THE RECORDS START

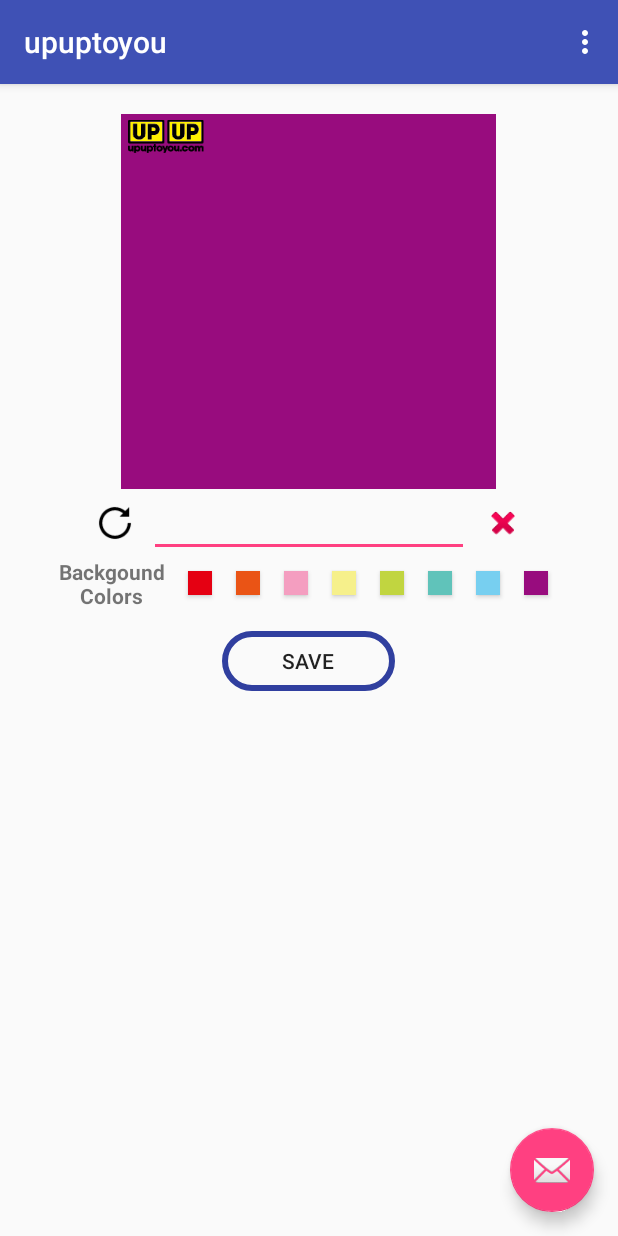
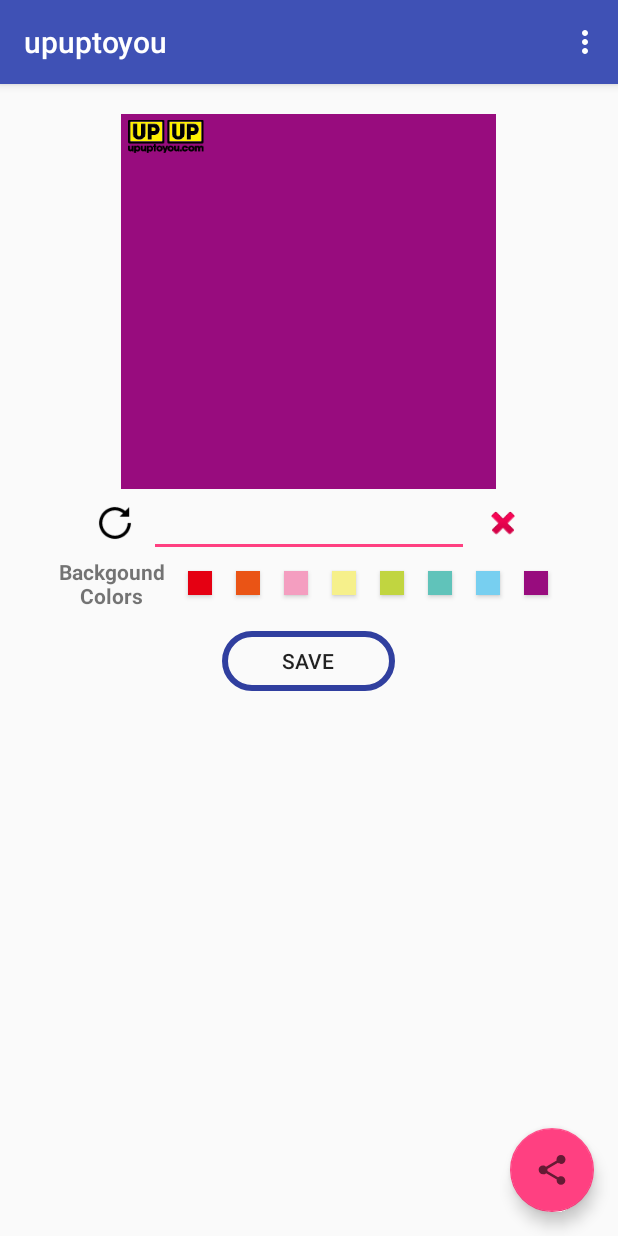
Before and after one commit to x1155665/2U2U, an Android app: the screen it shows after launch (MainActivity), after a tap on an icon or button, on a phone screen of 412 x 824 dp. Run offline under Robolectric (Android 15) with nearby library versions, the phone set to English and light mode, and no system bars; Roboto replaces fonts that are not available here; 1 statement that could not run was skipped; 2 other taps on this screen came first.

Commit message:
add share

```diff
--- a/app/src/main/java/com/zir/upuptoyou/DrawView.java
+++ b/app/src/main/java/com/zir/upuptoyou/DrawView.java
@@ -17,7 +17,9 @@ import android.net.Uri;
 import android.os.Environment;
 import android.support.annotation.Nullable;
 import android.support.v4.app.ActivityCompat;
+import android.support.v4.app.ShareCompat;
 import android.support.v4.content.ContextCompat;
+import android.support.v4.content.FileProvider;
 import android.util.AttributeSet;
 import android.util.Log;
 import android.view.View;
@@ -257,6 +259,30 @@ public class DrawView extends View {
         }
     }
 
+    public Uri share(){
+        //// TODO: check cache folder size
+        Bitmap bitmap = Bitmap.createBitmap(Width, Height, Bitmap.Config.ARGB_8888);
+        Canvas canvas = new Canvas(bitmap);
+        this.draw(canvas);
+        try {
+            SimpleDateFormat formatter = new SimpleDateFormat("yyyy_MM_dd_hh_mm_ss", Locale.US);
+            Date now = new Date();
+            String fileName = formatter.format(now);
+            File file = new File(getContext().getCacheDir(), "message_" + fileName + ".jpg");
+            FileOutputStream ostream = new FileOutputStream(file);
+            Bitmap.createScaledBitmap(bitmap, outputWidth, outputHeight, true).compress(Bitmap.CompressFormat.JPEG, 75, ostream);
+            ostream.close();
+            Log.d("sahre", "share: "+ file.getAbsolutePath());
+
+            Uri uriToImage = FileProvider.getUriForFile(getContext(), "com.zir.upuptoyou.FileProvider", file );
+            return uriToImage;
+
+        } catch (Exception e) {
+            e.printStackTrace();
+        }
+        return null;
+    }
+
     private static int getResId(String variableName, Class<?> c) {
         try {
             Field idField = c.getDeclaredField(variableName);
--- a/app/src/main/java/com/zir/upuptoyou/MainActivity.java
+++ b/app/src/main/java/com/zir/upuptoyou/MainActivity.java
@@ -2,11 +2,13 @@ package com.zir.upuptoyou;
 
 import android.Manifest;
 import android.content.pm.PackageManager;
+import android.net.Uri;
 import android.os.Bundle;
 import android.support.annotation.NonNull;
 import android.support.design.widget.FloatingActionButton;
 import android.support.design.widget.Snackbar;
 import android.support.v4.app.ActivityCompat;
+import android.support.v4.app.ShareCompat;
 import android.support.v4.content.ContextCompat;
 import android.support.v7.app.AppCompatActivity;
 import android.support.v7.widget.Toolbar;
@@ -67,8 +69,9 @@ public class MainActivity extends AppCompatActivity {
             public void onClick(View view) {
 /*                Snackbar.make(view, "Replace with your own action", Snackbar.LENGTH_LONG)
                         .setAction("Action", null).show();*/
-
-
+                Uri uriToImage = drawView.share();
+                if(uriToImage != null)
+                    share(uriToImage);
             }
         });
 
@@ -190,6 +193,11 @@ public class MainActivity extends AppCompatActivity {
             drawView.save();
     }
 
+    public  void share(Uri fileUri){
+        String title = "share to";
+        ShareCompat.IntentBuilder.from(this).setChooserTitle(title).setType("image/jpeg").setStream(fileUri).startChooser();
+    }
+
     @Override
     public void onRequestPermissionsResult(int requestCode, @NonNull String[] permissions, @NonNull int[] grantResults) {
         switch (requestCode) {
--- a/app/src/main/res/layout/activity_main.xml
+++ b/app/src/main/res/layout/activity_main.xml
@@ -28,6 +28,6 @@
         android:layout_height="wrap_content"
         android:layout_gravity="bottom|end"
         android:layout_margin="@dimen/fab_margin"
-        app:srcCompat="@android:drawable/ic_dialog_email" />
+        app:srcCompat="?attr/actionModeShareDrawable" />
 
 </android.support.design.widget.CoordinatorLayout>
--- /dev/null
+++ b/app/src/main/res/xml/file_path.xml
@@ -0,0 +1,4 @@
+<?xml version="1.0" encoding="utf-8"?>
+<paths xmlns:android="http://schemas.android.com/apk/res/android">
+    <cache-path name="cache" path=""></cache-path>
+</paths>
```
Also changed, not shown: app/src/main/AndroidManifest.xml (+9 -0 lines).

THE RECORDS END

## EXERCISE BRIEF
Without the pictures, return each entry exactly as given.

## WRITTEN RESPONSE
Before and after one commit to x1155665/2U2U, an Android app: the screen it shows after launch (MainActivity), after a tap on an icon or button, on a phone screen of 412 x 824 dp. Run offline under Robolectric (Android 15) with nearby library versions, the phone set to English and light mode, and no system bars; Roboto replaces fonts that are not available here; 1 statement that could not run was skipped; 2 other taps on this screen came first.

Commit message:
add share

```diff
--- a/app/src/main/java/com/zir/upuptoyou/DrawView.java
+++ b/app/src/main/java/com/zir/upuptoyou/DrawView.java
@@ -17,7 +17,9 @@ import android.net.Uri;
 import android.os.Environment;
 import android.support.annotation.Nullable;
 import android.support.v4.app.ActivityCompat;
+import android.support.v4.app.ShareCompat;
 import android.support.v4.content.ContextCompat;
+import android.support.v4.content.FileProvider;
 import android.util.AttributeSet;
 import android.util.Log;
 import android.view.View;
@@ -257,6 +259,30 @@ public class DrawView extends View {
         }
     }
 
+    public Uri share(){
+        //// TODO: check cache folder size
+        Bitmap bitmap = Bitmap.createBitmap(Width, Height, Bitmap.Config.ARGB_8888);
+        Canvas canvas = new Canvas(bitmap);
+        this.draw(canvas);
+        try {
+            SimpleDateFormat formatter = new SimpleDateFormat("yyyy_MM_dd_hh_mm_ss", Locale.US);
+            Date now = new Date();
+            String fileName = formatter.format(now);
+            File file = new File(getContext().getCacheDir(), "message_" + fileName + ".jpg");
+            FileOutputStream ostream = new FileOutputStream(file);
+            Bitmap.createScaledBitmap(bitmap, outputWidth, outputHeight, true).compress(Bitmap.CompressFormat.JPEG, 75, ostream);
+            ostream.close();
+            Log.d("sahre", "share: "+ file.getAbsolutePath());
+
+            Uri uriToImage = FileProvider.getUriForFile(getContext(), "com.zir.upuptoyou.FileProvider", file );
+            return uriToImage;
+
+        } catch (Exception e) {
+            e.printStackTrace();
+        }
+        return null;
+    }
+
     private static int getResId(String variableName, Class<?> c) {
         try {
             Field idField = c.getDeclaredField(variableName);
--- a/app/src/main/java/com/zir/upuptoyou/MainActivity.java
+++ b/app/src/main/java/com/zir/upuptoyou/MainActivity.java
@@ -2,11 +2,13 @@ package com.zir.upuptoyou;
 
 import android.Manifest;
 import android.content.pm.PackageManager;
+import android.net.Uri;
 import android.os.Bundle;
 import android.support.annotation.NonNull;
 import android.support.design.widget.FloatingActionButton;
 import android.support.design.widget.Snackbar;
 import android.support.v4.app.ActivityCompat;
+import android.support.v4.app.ShareCompat;
 import android.support.v4.content.ContextCompat;
 import android.support.v7.app.AppCompatActivity;
 import android.support.v7.widget.Toolbar;
@@ -67,8 +69,9 @@ public class MainActivity extends AppCompatActivity {
             public void onClick(View view) {
 /*                Snackbar.make(view, "Replace with your own action", Snackbar.LENGTH_LONG)
                         .setAction("Action", null).show();*/
-
-
+                Uri uriToImage = drawView.share();
+                if(uriToImage != null)
+                    share(uriToImage);
             }
         });
 
@@ -190,6 +193,11 @@ public class MainActivity extends AppCompatActivity {
             drawView.save();
     }
 
+    public  void share(Uri fileUri){
+        String title = "share to";
+        ShareCompat.IntentBuilder.from(this).setChooserTitle(title).setType("image/jpeg").setStream(fileUri).startChooser();
+    }
+
     @Override
     public void onRequestPermissionsResult(int requestCode, @NonNull String[] permissions, @NonNull int[] grantResults) {
         switch (requestCode) {
--- a/app/src/main/res/layout/activity_main.xml
+++ b/app/src/main/res/layout/activity_main.xml
@@ -28,6 +28,6 @@
         android:layout_height="wrap_content"
         android:layout_gravity="bottom|end"
         android:layout_margin="@dimen/fab_margin"
-        app:srcCompat="@android:drawable/ic_dialog_email" />
+        app:srcCompat="?attr/actionModeShareDrawable" />
 
 </android.support.design.widget.CoordinatorLayout>
--- /dev/null
+++ b/app/src/main/res/xml/file_path.xml
@@ -0,0 +1,4 @@
+<?xml version="1.0" encoding="utf-8"?>
+<paths xmlns:android="http://schemas.android.com/apk/res/android">
+    <cache-path name="cache" path=""></cache-path>
+</paths>
```
Also changed, not shown: app/src/main/AndroidManifest.xml (+9 -0 lines).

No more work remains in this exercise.